» **WHAT YOU ARE ASKED TO DO**
The expected output is the complete data, reproduced exactly.

(Change detection data)
========================

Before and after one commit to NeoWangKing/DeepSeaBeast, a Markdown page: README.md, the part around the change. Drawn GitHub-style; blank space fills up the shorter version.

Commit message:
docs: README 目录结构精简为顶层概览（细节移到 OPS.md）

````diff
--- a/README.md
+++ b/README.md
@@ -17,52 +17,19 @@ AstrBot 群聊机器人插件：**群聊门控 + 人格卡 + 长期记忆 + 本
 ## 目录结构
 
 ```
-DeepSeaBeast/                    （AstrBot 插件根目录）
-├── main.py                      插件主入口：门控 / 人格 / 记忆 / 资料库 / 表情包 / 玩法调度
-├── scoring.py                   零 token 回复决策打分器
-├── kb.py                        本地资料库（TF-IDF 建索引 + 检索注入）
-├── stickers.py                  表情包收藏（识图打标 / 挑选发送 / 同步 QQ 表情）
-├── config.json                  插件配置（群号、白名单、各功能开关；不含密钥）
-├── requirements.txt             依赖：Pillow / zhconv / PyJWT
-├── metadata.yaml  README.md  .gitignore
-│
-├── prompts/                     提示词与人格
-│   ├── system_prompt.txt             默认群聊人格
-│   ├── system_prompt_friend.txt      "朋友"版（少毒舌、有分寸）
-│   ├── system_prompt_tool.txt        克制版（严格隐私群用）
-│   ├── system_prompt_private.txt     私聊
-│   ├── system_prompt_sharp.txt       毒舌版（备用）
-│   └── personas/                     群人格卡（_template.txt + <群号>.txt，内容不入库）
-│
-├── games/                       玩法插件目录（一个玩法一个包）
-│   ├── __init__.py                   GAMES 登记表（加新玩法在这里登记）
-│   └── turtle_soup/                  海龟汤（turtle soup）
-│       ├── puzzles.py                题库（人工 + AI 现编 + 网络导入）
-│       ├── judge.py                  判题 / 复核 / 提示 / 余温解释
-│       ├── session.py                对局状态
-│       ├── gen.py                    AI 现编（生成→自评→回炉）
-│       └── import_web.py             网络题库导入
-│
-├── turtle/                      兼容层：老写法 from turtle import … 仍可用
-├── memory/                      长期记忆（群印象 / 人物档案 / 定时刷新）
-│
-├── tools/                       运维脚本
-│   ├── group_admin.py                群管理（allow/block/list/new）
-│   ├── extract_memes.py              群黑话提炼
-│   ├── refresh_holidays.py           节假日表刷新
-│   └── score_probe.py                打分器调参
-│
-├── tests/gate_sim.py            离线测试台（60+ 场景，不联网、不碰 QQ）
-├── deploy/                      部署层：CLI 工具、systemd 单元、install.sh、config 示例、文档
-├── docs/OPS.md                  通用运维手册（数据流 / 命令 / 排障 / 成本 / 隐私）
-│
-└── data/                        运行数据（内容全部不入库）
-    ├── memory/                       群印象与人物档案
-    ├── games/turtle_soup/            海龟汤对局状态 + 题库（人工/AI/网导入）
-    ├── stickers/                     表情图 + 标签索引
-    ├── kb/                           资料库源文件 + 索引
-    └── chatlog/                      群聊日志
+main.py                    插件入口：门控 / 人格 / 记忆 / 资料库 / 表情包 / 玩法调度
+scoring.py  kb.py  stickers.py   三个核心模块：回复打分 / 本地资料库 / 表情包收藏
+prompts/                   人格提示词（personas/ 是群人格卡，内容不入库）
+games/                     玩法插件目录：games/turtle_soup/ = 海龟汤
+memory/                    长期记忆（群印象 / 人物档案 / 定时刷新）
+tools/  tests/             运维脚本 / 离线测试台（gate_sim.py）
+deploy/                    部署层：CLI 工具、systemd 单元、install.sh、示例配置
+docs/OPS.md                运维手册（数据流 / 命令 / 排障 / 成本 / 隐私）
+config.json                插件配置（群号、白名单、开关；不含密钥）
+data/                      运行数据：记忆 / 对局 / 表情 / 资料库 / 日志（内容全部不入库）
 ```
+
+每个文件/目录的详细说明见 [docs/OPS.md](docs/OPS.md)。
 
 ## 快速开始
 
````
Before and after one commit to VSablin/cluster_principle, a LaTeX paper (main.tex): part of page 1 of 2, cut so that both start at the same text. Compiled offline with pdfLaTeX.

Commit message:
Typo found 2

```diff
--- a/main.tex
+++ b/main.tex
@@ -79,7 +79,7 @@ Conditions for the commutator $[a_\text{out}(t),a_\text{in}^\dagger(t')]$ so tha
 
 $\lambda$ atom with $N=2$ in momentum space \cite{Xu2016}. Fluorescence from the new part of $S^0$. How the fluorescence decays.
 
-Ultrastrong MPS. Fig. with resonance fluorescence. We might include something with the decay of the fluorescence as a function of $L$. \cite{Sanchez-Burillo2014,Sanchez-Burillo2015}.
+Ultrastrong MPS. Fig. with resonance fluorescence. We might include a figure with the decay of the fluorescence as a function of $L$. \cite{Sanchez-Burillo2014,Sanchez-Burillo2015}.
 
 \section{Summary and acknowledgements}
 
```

========================

» **TASK OUTPUT**
Before and after one commit to NeoWangKing/DeepSeaBeast, a Markdown page: README.md, the part around the change. Drawn GitHub-style; blank space fills up the shorter version.

Commit message:
docs: README 目录结构精简为顶层概览（细节移到 OPS.md）

````diff
--- a/README.md
+++ b/README.md
@@ -17,52 +17,19 @@ AstrBot 群聊机器人插件：**群聊门控 + 人格卡 + 长期记忆 + 本
 ## 目录结构
 
 ```
-DeepSeaBeast/                    （AstrBot 插件根目录）
-├── main.py                      插件主入口：门控 / 人格 / 记忆 / 资料库 / 表情包 / 玩法调度
-├── scoring.py                   零 token 回复决策打分器
-├── kb.py                        本地资料库（TF-IDF 建索引 + 检索注入）
-├── stickers.py                  表情包收藏（识图打标 / 挑选发送 / 同步 QQ 表情）
-├── config.json                  插件配置（群号、白名单、各功能开关；不含密钥）
-├── requirements.txt             依赖：Pillow / zhconv / PyJWT
-├── metadata.yaml  README.md  .gitignore
-│
-├── prompts/                     提示词与人格
-│   ├── system_prompt.txt             默认群聊人格
-│   ├── system_prompt_friend.txt      "朋友"版（少毒舌、有分寸）
-│   ├── system_prompt_tool.txt        克制版（严格隐私群用）
-│   ├── system_prompt_private.txt     私聊
-│   ├── system_prompt_sharp.txt       毒舌版（备用）
-│   └── personas/                     群人格卡（_template.txt + <群号>.txt，内容不入库）
-│
-├── games/                       玩法插件目录（一个玩法一个包）
-│   ├── __init__.py                   GAMES 登记表（加新玩法在这里登记）
-│   └── turtle_soup/                  海龟汤（turtle soup）
-│       ├── puzzles.py                题库（人工 + AI 现编 + 网络导入）
-│       ├── judge.py                  判题 / 复核 / 提示 / 余温解释
-│       ├── session.py                对局状态
-│       ├── gen.py                    AI 现编（生成→自评→回炉）
-│       └── import_web.py             网络题库导入
-│
-├── turtle/                      兼容层：老写法 from turtle import … 仍可用
-├── memory/                      长期记忆（群印象 / 人物档案 / 定时刷新）
-│
-├── tools/                       运维脚本
-│   ├── group_admin.py                群管理（allow/block/list/new）
-│   ├── extract_memes.py              群黑话提炼
-│   ├── refresh_holidays.py           节假日表刷新
-│   └── score_probe.py                打分器调参
-│
-├── tests/gate_sim.py            离线测试台（60+ 场景，不联网、不碰 QQ）
-├── deploy/                      部署层：CLI 工具、systemd 单元、install.sh、config 示例、文档
-├── docs/OPS.md                  通用运维手册（数据流 / 命令 / 排障 / 成本 / 隐私）
-│
-└── data/                        运行数据（内容全部不入库）
-    ├── memory/                       群印象与人物档案
-    ├── games/turtle_soup/            海龟汤对局状态 + 题库（人工/AI/网导入）
-    ├── stickers/                     表情图 + 标签索引
-    ├── kb/                           资料库源文件 + 索引
-    └── chatlog/                      群聊日志
+main.py                    插件入口：门控 / 人格 / 记忆 / 资料库 / 表情包 / 玩法调度
+scoring.py  kb.py  stickers.py   三个核心模块：回复打分 / 本地资料库 / 表情包收藏
+prompts/                   人格提示词（personas/ 是群人格卡，内容不入库）
+games/                     玩法插件目录：games/turtle_soup/ = 海龟汤
+memory/                    长期记忆（群印象 / 人物档案 / 定时刷新）
+tools/  tests/             运维脚本 / 离线测试台（gate_sim.py）
+deploy/                    部署层：CLI 工具、systemd 单元、install.sh、示例配置
+docs/OPS.md                运维手册（数据流 / 命令 / 排障 / 成本 / 隐私）
+config.json                插件配置（群号、白名单、开关；不含密钥）
+data/                      运行数据：记忆 / 对局 / 表情 / 资料库 / 日志（内容全部不入库）
 ```
+
+每个文件/目录的详细说明见 [docs/OPS.md](docs/OPS.md)。
 
 ## 快速开始
 
````
Before and after one commit to VSablin/cluster_principle, a LaTeX paper (main.tex): part of page 1 of 2, cut so that both start at the same text. Compiled offline with pdfLaTeX.

Commit message:
Typo found 2

```diff
--- a/main.tex
+++ b/main.tex
@@ -79,7 +79,7 @@ Conditions for the commutator $[a_\text{out}(t),a_\text{in}^\dagger(t')]$ so tha
 
 $\lambda$ atom with $N=2$ in momentum space \cite{Xu2016}. Fluorescence from the new part of $S^0$. How the fluorescence decays.
 
-Ultrastrong MPS. Fig. with resonance fluorescence. We might include something with the decay of the fluorescence as a function of $L$. \cite{Sanchez-Burillo2014,Sanchez-Burillo2015}.
+Ultrastrong MPS. Fig. with resonance fluorescence. We might include a figure with the decay of the fluorescence as a function of $L$. \cite{Sanchez-Burillo2014,Sanchez-Burillo2015}.
 
 \section{Summary and acknowledgements}
 
```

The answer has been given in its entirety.